Methods: 24hrUNa excretion was measured and compared to that estimated from matched spot urine samples in 399 individuals, aged 40–75 years, from rural Mpumalanga, South Africa. We used the Tanaka, Kawasaki, International Study of Sodium, Potassium, and Blood Pressure (INTERSALT), and Population Mean Volume (PMV) method to predict 24hrUNa at the individual and population level.
Results: The population median 24hrUNa excretion from our samples collected in 2017 was 2.6 g (interquartile range: 1.53–4.21) equal to an average daily salt intake of 6.6 g, whereas 65.4% of participants had a salt excretion above the WHO recommended 5 g/day. Estimated population median 24hrUNa derived from the INTERSALT, both with and without potassium, showed a nonsignificant difference of 0.25 g (P = 0.59) and 0.21 g (P = 0.67), respectively. In contrast, the Tanaka, Kawasaki, and PMV formulas were markedly higher than the measured 24hrUNa, with a median difference of 0.51 g (P = 0.004), 0.99 g (P = 0.00), and 1.05 g (P = 0.00) respectively. All formulas however performed poorly when predicting an individual's 24hrUNa,

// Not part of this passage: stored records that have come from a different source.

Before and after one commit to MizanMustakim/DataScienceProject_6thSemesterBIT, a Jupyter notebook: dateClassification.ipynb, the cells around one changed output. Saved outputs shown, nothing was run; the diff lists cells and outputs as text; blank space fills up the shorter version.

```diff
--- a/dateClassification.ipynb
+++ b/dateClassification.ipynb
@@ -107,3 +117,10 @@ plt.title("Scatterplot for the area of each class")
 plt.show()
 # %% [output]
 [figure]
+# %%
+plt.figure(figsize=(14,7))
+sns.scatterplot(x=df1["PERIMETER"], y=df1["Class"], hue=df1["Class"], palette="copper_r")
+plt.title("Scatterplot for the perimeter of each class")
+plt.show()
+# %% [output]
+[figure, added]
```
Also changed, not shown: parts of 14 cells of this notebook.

Conclusion: In this population, the INTERSALT formulas are a well suited and cost-effective alternative to 24-h urine collection for the evaluation of population median 24hrUNa excretion. This could play an important role for governments and public health agencies in evaluating local salt regulations and identifying at-risk populations.